# What needs to be done
Should a line in the entries below contain "align", return that line.

# Data for processing
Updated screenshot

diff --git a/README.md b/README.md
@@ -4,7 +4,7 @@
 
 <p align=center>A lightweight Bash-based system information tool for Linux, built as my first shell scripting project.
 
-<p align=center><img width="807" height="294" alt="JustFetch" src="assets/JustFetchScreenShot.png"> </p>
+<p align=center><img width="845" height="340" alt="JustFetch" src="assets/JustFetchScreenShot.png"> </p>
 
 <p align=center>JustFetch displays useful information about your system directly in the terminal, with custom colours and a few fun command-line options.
==
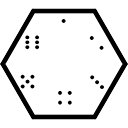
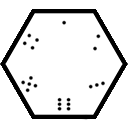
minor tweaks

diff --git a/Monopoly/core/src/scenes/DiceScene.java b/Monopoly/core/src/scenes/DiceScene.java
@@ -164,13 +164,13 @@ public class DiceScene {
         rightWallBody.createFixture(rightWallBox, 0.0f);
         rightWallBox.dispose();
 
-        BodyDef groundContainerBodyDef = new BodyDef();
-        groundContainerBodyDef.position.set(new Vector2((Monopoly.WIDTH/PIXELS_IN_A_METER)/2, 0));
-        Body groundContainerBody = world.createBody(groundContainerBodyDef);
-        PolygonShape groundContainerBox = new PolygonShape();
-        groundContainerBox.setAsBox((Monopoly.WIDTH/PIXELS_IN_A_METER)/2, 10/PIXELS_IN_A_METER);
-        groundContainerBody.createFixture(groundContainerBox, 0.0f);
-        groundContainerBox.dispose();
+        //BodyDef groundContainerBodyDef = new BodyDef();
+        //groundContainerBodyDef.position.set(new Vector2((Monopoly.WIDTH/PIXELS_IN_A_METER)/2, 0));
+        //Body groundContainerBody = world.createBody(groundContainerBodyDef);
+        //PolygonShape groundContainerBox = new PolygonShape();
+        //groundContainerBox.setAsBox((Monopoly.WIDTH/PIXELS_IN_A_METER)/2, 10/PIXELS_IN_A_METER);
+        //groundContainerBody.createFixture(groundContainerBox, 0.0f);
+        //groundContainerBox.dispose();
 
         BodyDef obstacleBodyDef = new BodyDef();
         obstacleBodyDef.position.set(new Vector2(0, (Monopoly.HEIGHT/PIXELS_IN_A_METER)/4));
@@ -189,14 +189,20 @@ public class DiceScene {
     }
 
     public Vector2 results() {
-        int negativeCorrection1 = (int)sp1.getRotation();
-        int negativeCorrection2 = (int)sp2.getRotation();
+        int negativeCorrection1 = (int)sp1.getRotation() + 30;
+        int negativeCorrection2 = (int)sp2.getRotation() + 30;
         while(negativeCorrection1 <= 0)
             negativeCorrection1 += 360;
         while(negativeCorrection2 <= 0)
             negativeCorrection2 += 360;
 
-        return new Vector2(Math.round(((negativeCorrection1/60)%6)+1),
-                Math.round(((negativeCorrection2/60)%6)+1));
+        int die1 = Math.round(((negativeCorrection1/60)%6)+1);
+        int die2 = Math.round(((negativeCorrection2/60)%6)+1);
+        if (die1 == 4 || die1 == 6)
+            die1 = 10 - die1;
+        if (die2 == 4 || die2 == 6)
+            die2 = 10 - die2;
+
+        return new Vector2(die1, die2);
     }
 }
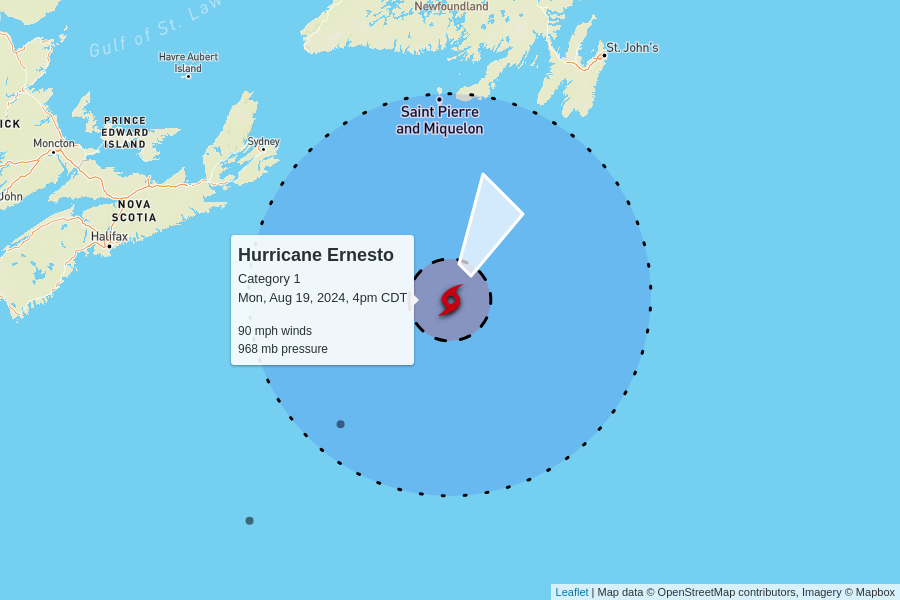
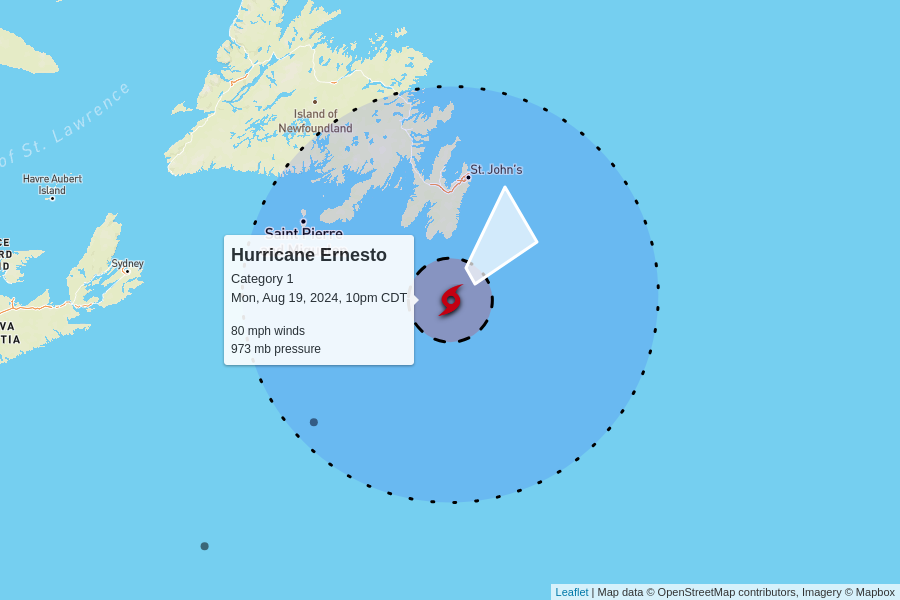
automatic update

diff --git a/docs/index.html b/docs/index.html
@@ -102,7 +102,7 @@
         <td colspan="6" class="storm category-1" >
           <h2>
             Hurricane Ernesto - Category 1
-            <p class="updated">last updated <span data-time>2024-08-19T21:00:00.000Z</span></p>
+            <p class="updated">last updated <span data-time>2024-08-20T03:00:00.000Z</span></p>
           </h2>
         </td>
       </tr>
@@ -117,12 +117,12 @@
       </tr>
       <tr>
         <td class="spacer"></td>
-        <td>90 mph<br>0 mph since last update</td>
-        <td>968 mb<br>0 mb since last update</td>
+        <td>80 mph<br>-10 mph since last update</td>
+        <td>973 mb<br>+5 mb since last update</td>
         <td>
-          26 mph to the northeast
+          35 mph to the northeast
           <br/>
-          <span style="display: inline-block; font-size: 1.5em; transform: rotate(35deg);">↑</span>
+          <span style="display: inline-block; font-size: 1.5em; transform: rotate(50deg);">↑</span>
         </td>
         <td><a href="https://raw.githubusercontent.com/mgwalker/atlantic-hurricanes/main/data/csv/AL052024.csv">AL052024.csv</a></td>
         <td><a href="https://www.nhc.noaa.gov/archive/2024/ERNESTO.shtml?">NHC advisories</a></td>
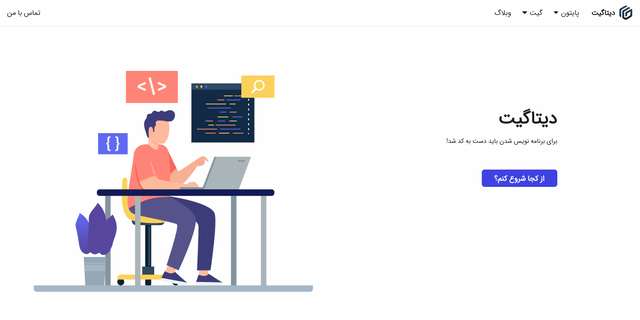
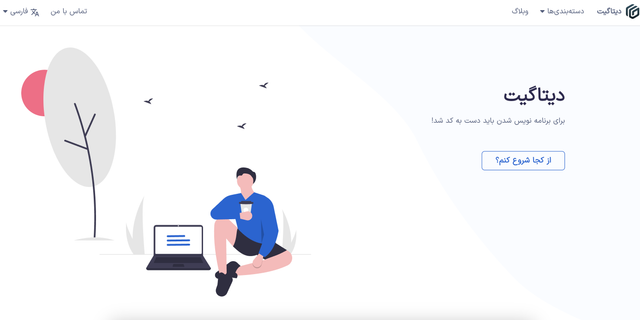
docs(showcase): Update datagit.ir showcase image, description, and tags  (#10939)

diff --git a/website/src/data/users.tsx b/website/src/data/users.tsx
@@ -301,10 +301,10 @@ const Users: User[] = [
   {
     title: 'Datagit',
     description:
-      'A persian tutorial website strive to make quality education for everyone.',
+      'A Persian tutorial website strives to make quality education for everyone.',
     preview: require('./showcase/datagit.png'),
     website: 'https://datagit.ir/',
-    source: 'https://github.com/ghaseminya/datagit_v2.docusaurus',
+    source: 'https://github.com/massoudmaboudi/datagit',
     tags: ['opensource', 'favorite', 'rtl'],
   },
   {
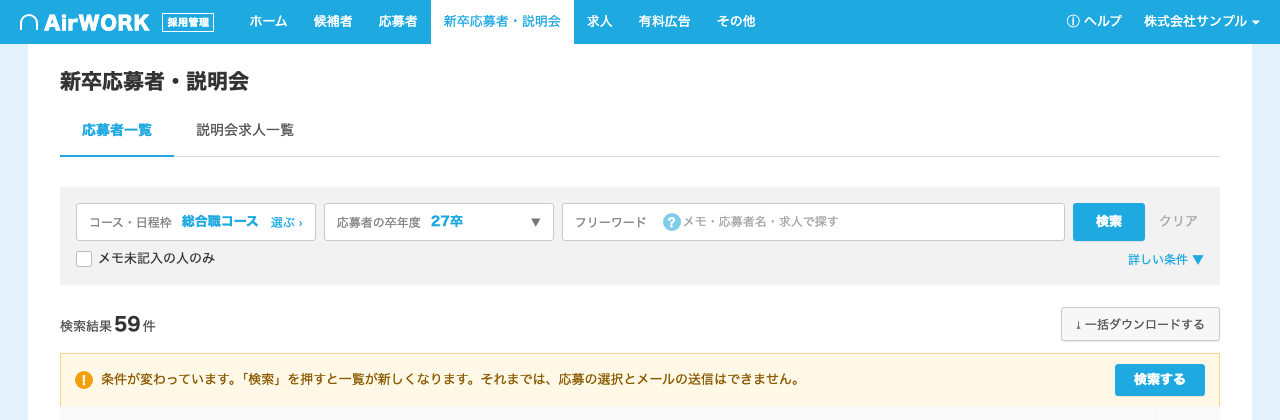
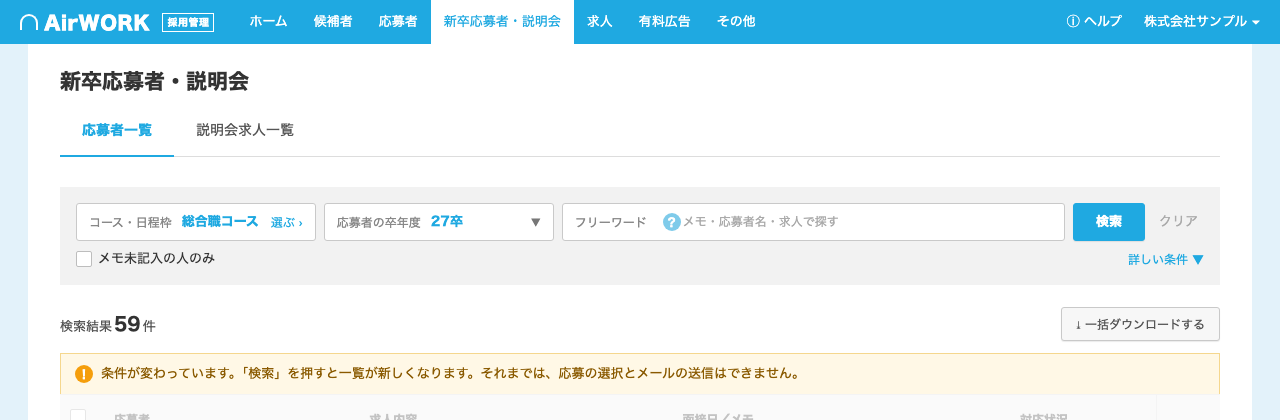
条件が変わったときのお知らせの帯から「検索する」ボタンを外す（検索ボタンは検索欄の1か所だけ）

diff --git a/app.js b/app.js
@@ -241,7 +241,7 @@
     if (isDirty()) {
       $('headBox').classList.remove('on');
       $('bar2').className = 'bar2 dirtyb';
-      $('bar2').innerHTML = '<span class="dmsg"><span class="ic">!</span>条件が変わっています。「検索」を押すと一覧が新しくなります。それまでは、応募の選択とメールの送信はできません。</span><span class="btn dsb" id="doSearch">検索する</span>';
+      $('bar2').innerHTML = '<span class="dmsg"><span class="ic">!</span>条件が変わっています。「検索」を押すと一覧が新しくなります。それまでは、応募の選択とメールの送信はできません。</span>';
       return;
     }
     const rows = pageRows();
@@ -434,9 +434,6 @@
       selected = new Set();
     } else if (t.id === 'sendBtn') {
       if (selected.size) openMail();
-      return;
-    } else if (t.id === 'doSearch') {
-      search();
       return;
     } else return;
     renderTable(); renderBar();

# Task solution
 <p align=center>A lightweight Bash-based system information tool for Linux, built as my first shell scripting project.
-<p align=center><img width="807" height="294" alt="JustFetch" src="assets/JustFetchScreenShot.png"> </p>
+<p align=center><img width="845" height="340" alt="JustFetch" src="assets/JustFetchScreenShot.png"> </p>
 <p align=center>JustFetch displays useful information about your system directly in the terminal, with custom colours and a few fun command-line options.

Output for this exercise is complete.